const deploySignature = enveloping.signDeployRequest(signatureProvider, deployRequest)
const httpDeployRequest = await enveloping.generateDeployTransactionRequest(deploySignature, deployRequest)
const sentDeployTransaction = await enveloping.sendTransaction(localhost, httpDeployRequest)
sentDeployTransaction.transaction?.hash(true).toString('hex') //This is used to get the transaction hash

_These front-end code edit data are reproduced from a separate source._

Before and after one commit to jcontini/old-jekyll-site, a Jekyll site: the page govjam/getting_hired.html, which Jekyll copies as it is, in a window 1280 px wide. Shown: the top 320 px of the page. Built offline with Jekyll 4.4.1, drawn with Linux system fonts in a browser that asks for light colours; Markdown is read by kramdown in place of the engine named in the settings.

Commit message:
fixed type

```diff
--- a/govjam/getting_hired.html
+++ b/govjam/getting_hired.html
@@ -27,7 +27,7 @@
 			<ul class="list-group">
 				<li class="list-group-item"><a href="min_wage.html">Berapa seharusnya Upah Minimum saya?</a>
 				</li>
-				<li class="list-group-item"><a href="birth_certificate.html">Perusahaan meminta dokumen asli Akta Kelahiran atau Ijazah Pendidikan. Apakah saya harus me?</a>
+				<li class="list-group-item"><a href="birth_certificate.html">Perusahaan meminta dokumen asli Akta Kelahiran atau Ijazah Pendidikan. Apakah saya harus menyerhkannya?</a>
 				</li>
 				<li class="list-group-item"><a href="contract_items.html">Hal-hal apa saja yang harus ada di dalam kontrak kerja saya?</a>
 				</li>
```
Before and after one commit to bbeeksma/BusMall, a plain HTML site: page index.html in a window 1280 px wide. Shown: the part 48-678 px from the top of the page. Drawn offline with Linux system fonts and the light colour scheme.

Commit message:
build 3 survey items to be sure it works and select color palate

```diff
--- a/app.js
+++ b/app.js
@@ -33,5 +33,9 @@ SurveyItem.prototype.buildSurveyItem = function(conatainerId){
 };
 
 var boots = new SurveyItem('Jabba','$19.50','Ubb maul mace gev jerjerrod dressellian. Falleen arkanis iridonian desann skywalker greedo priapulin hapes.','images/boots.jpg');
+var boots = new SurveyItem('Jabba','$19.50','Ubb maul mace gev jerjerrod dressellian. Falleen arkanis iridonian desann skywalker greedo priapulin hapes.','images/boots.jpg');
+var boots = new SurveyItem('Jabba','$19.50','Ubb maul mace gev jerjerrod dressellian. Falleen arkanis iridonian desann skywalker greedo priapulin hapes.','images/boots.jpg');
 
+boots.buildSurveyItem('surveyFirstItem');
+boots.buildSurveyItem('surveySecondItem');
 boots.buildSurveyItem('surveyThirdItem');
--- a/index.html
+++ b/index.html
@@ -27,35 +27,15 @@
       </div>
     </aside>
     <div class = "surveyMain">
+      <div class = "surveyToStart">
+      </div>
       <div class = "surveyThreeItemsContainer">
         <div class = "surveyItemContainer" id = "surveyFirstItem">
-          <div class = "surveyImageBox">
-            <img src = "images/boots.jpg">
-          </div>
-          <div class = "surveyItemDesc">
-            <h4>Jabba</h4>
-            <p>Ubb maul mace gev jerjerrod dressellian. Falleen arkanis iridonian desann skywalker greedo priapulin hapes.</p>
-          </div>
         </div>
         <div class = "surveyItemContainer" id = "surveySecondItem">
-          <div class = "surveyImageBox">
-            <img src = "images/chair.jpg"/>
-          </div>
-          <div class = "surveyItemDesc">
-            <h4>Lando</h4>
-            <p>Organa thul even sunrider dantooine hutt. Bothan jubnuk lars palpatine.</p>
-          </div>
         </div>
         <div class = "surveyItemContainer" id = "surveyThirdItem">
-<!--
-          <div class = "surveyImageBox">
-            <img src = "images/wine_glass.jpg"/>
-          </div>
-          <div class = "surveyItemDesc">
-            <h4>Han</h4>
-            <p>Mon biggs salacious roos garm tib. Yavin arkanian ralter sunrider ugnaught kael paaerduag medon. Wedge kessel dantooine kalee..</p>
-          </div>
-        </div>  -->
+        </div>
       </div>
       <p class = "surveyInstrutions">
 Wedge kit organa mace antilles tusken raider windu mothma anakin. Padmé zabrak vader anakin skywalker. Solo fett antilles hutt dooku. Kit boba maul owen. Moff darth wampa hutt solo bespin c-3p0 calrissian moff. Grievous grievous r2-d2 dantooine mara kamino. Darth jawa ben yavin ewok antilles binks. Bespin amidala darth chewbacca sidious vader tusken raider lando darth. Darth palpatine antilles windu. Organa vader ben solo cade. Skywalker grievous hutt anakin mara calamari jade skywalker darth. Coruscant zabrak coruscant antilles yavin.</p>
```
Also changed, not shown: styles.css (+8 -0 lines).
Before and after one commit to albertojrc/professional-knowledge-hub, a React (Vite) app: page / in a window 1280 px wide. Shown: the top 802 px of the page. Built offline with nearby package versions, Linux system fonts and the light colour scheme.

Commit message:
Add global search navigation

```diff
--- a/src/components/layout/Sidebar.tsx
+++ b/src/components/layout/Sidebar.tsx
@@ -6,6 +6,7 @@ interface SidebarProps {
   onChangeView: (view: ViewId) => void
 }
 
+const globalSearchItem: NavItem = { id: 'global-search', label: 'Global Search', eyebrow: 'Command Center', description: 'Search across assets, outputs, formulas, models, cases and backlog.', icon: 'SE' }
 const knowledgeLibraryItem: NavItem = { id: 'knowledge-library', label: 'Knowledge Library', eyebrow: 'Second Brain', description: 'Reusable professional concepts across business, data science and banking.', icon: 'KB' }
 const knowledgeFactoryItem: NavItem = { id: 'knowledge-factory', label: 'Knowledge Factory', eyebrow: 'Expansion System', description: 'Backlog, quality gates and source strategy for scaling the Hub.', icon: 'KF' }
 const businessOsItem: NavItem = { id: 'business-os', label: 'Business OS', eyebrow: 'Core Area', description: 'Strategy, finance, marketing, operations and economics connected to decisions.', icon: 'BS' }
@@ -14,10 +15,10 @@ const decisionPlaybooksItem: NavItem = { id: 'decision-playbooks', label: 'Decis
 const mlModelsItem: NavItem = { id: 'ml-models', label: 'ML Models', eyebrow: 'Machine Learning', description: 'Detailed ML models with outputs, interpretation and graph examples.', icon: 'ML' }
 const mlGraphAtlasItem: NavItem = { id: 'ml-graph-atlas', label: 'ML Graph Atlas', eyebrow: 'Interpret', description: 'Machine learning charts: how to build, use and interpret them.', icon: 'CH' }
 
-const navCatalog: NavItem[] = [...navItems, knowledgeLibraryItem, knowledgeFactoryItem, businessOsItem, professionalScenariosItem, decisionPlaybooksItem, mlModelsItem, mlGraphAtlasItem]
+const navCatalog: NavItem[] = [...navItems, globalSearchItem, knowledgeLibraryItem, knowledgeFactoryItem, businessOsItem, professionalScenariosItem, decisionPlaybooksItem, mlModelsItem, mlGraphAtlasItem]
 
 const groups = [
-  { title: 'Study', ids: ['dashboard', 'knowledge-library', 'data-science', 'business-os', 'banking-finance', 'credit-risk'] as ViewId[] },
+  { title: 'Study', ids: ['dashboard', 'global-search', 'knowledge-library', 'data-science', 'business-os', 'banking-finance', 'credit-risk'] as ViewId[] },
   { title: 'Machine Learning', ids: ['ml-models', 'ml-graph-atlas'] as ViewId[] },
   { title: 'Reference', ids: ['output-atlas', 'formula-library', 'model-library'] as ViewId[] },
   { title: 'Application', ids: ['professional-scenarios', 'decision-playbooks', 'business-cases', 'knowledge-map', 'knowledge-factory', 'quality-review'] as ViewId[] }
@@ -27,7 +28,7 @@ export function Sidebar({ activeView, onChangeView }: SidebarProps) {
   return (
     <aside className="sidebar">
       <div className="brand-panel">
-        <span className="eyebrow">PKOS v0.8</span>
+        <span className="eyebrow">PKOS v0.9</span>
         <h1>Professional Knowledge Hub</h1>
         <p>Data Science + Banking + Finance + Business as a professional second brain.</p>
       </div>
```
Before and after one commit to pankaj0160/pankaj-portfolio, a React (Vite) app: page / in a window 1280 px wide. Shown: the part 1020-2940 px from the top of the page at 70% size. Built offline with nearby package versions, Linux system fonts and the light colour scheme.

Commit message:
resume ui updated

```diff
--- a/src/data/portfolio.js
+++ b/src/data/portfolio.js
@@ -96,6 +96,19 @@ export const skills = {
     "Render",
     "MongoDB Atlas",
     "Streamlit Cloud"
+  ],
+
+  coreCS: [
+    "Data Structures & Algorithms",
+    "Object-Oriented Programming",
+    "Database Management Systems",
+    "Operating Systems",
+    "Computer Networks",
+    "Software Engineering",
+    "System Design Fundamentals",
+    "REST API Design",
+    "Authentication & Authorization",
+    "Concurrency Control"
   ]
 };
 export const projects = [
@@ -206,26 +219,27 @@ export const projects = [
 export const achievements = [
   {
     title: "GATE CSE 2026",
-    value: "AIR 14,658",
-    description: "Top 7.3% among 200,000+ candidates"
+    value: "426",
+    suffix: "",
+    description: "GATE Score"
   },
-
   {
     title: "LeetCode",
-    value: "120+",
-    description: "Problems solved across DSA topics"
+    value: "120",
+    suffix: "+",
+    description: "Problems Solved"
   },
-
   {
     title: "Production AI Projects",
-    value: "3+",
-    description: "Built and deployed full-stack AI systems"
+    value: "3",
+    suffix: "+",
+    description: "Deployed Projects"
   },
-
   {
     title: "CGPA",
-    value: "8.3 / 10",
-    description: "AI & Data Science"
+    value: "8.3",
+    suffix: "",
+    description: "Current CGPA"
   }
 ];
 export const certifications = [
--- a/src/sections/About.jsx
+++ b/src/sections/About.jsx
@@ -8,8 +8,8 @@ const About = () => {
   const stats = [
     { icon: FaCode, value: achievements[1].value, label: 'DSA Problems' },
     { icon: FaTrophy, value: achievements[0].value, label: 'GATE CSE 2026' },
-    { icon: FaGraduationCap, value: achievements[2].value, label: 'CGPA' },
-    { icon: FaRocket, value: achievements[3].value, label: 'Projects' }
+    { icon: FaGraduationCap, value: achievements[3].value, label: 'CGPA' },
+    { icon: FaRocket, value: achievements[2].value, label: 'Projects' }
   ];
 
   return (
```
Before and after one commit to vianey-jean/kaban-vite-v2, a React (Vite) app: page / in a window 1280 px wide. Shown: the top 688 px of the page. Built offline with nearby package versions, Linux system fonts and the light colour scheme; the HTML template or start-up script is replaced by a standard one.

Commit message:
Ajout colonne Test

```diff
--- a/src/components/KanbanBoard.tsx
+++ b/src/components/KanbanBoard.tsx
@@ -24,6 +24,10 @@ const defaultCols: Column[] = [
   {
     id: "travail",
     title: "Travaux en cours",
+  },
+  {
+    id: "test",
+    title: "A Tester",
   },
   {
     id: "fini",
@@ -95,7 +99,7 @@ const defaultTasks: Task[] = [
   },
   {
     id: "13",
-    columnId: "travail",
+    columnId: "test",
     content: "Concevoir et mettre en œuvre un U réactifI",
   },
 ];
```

const encodedFunction = testRecipient.contract.methods.emitMessage('hello world').encodeABI()
const relayRequest = await enveloping.createRelayRequest(gaslessAccount.address, testRecipient.address, smartWalletAddress, encodedFunction, gasLimit, tokenContract, tokenAmount, tokenGas)
const relaySignature = enveloping.signRelayRequest(signatureProvider, relayRequest, gaslessAccount.privateKey)
const httpRelayRequest = await enveloping.generateRelayTransactionRequest(relaySignature, relayRequest)
const sentRelayTransaction = await enveloping.sendTransaction(localhost, httpRelayRequest)
sentRelayTransaction.transaction?.hash(true).toString('hex') //This is used to get the transaction hash

Custom worker replenish function in the Relay Server

Each relayed transaction is signed by a Relay Worker account. The worker accounts are controlled by the Relay Manager. When a relay worker signs and relays a transaction, the cost for that transaction is paid using the funds in that worker’s account. If the transaction is not subsidized, then the worker is compensated with tokens.

Worker accounts must always have some minimum balance to pay gas for the transaction. These balances can be managed by implementing a replenishment strategy. The Relay Manager can use the strategy to top off a relay worker’s account when the balance gets too low.

We provide a default implementation for a replenishment strategy. Enveloping solution integrators can implement their own replenish strategy.

To implement and use your own replenish strategy:

  1. In the folder src/relayserver, open ReplenishFunction.ts with a text editor.
  2. On the function replenishStrategy write your new replenish strategy.
  3. Re build the project yarn && yarn prepare
  4. Add the command --customReplenish when running a Relay Server or change the config json file to set customReplenish on true.